“If she is the best on the board, I would take her,” Cuban said. “I’ve thought about it. I’ve thought about it already. Would I do it? Right now, I’d lean toward yes, just to see if she can do it. You never know unless you give somebody a chance.”
Griner is up for it she said on twitter.
Griner has been a dominant force in college basketball — she’s a three-time All American, is the national player of the year, she has good size at 6’8” and is a shot blocker who can score inside or out. She will be the top pick in the WNBA draft. She can flat out play ball, do not sell her short. That said, I’m not sure she’s ready for the NBA. She’s athletic but the NBA is a whole different level.
Drafting her would be a publicity stunt, but one the NBA has seen before — UCLA star Ann Meyers tried out for the Pacers in 1979.
What would be both good marketing and more of a test to see how she could do at a higher level would be to put her on the Mavericks’ Summer League team in Las Vegas. The marketing potential would be big, something Cuban admitted, and Griner could see if she fit. The more I think about it, the more I like that idea. While it would pull her away from the WNBA season for a few weeks what that could do for that league’s marketing would be huge. It would be fun for everyone.

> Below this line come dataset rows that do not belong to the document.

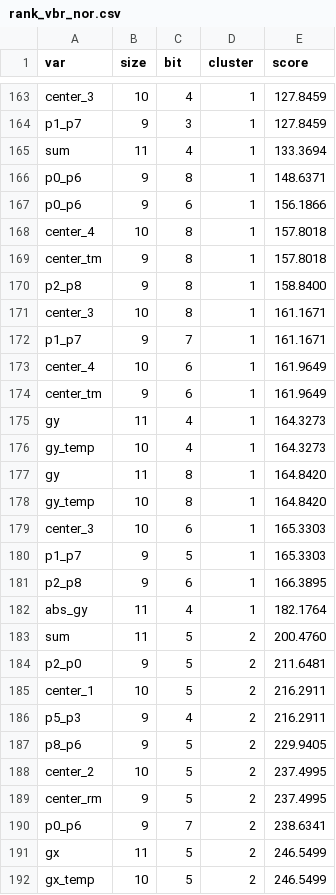
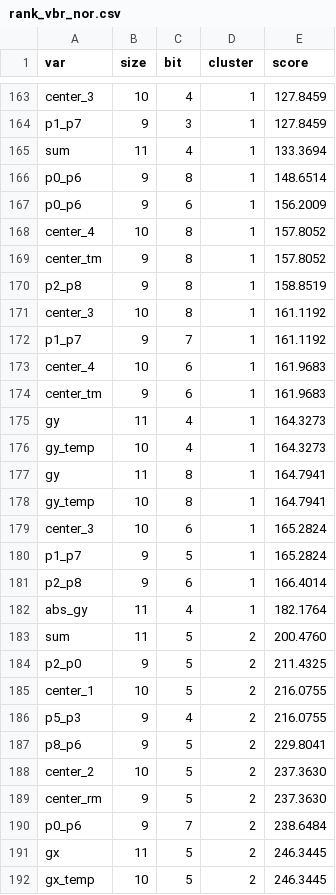
Before and after one commit to SamueleGerminiani/dea, a CSV file: sobel/evaluator/rank/rank_vbr_nor.csv, drawn as a sheet; only a part is shown, gaps mark what is left out; the diff covers the shown part only.

```diff
--- a/sobel/evaluator/rank/rank_vbr_nor.csv
+++ b/sobel/evaluator/rank/rank_vbr_nor.csv
@@ -165,28 +165,28 @@ p1_p7,9,3,1,127.8459
 sum,11,4,1,133.3694
-p0_p6,9,8,1,148.6371
-p0_p6,9,6,1,156.1866
-center_4,10,8,1,157.8018
-center_tm,9,8,1,157.8018
-p2_p8,9,8,1,158.8400
-center_3,10,8,1,161.1671
-p1_p7,9,7,1,161.1671
-center_4,10,6,1,161.9649
-center_tm,9,6,1,161.9649
+p0_p6,9,8,1,148.6514
+p0_p6,9,6,1,156.2009
+center_4,10,8,1,157.8052
+center_tm,9,8,1,157.8052
+p2_p8,9,8,1,158.8519
+center_3,10,8,1,161.1192
+p1_p7,9,7,1,161.1192
+center_4,10,6,1,161.9683
+center_tm,9,6,1,161.9683
 gy,11,4,1,164.3273
 gy_temp,10,4,1,164.3273
-gy,11,8,1,164.8420
-gy_temp,10,8,1,164.8420
-center_3,10,6,1,165.3303
-p1_p7,9,5,1,165.3303
-p2_p8,9,6,1,166.3895
+gy,11,8,1,164.7941
+gy_temp,10,8,1,164.7941
+center_3,10,6,1,165.2824
+p1_p7,9,5,1,165.2824
+p2_p8,9,6,1,166.4014
 abs_gy,11,4,1,182.1764
 sum,11,5,2,200.4760
-p2_p0,9,5,2,211.6481
-center_1,10,5,2,216.2911
-p5_p3,9,4,2,216.2911
-p8_p6,9,5,2,229.9405
-center_2,10,5,2,237.4995
-center_rm,9,5,2,237.4995
-p0_p6,9,7,2,238.6341
-gx,11,5,2,246.5499
-gx_temp,10,5,2,246.5499
+p2_p0,9,5,2,211.4325
+center_1,10,5,2,216.0755
+p5_p3,9,4,2,216.0755
+p8_p6,9,5,2,229.8041
+center_2,10,5,2,237.3630
+center_rm,9,5,2,237.3630
+p0_p6,9,7,2,238.6484
+gx,11,5,2,246.3445
+gx_temp,10,5,2,246.3445
```
Also changed, not shown: 1 added row, 1 removed row and 58 edited cells elsewhere in this file, sobel/evaluator/rank/rank_sr.csv, sobel/evaluator/rank/rank_sr_nor.csv, 10 other files.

Craig Sager couldn’t be in Rio covering the Olympics for NBC, his cancer wouldn’t allow it. That didn’t stop Team USA from reaching out to him before they left. Or from Nike designing a sweet pair of shoes for him.
Now there is good news on his battle against leukemia — he will have a third bone marrow transplant, according to his son Craig Sager II.
This is fantastic news for a man and family who have been through a lot. Hopefully, this treatment is a step forward for Sager, a man beloved by everyone around the NBA.
The Oklahoma City frontcourt is crowded. Enes Kanter and Steven Adams will start, and they will have Nick Collison, Ersan Ilyasova, Domantas Sabonis, and now Joffrey Lauvergne behind them.
Which likely means Mitch McGary‘s done as a member of the Thunder, according to Royce Young of ESPN.
McGary has battled injuries his two seasons in the league and got on the court for only 72 minutes total last season for the Thunder (he played in more games and put up solid numbers in the D-LEague). He was not part of the future there regardless. He’s an undersized five trying to play the four and what he brought as a rookie — energy — was not enough as a sophomore.
McGary will make $1.5 million this season. He may be tough to move because he’s suspended for the first five games he’s eligible to play next season for failing the league’s drug policy (five games is the standard suspension for testing positive for marijuana three times). Maybe a team looking to develop players will give him a shot, but there is little trade value for him.
If you can knock down a 19-foot shot, then a 15-footer should be easier. Right?
Apparently that — and just basic muscle memory — is the latest attempt to improve Dwight Howard‘s free throw shooting. And, he seems to be knocking down those shots.
It’s not hard to see the logic in this approach.
The challenge is form and reps are not the problems for Howard — or DeAndre Jordan or Andre Drummond or others — when it comes to hitting free throws. Anyone who says “why don’t they just practice the shot” doesn’t pay attention, these guys put in a lot of work on the shot. Pregame and in practice (I’m Los Angeles based), Jordan probably hits 65 percent from the line. At least.
The problem is mental. That can be a tougher hurdle to clear. Maybe taking 19 footers and knocking them down will have Howard feeling more confident at the stripe this season.
But we’re going to need to see it to believe it. Just like we’re going to have to see a rejuvenated Howard in Atlanta before we believe this season will be different from the last few.
Until this season, Jason Thompson had never been to the playoffs. He spent seven seasons in Sacramento before getting traded to the Warriors last offseason, and then signing with the Raptors midseason when Golden State waived him to make room on the roster for Anderson Varejao. His NBA days appear over, at least for now. International basketball reporter David Pick reports that Thompson has agreed to a deal to play in China.
Since the CBA’s season ends in March, Thompson could theoretically join an NBA team for the stretch run next year. But he didn’t appear to have much interest on the free-agent market this summer.